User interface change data
- - - - - - -

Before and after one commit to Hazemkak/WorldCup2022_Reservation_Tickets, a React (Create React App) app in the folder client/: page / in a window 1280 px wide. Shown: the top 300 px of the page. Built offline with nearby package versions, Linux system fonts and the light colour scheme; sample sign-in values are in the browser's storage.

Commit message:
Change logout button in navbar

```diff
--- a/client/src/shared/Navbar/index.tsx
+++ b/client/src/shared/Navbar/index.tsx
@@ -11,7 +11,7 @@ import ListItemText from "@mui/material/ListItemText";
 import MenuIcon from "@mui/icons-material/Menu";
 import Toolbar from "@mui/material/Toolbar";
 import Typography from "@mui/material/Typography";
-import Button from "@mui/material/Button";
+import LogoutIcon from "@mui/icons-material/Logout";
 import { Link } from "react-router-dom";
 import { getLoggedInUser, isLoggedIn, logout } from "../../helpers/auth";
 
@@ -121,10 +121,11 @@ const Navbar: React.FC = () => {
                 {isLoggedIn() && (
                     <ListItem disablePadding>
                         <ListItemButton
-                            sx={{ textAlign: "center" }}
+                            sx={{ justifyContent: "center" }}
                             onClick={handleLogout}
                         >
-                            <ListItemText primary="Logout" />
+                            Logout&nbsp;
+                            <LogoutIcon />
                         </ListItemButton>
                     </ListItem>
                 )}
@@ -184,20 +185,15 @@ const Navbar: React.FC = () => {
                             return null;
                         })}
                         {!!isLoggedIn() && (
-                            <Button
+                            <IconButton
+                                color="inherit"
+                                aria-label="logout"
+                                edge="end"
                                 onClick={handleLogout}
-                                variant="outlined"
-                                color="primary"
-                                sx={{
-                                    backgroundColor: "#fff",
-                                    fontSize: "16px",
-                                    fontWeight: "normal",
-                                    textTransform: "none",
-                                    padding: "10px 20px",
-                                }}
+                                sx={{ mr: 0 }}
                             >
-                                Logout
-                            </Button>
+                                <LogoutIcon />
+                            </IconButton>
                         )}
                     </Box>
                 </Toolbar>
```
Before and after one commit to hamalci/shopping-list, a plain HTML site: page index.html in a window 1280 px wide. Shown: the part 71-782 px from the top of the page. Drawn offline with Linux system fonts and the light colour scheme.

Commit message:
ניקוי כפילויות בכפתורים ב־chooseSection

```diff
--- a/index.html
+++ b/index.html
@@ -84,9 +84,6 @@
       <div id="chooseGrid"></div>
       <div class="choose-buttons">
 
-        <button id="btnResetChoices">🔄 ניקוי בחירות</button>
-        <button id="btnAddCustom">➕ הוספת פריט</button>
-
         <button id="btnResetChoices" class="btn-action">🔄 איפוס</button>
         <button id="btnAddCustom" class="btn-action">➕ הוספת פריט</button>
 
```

- - - - - - -

▸ **YOUR TASK**
Working from the entries above, find every line in which the word "index" occurs and copy it.

▸ **RESPONSE TO THIS EXERCISE**
--- a/client/src/shared/Navbar/index.tsx
+++ b/client/src/shared/Navbar/index.tsx
Before and after one commit to hamalci/shopping-list, a plain HTML site: page index.html in a window 1280 px wide. Shown: the part 71-782 px from the top of the page. Drawn offline with Linux system fonts and the light colour scheme.
--- a/index.html
+++ b/index.html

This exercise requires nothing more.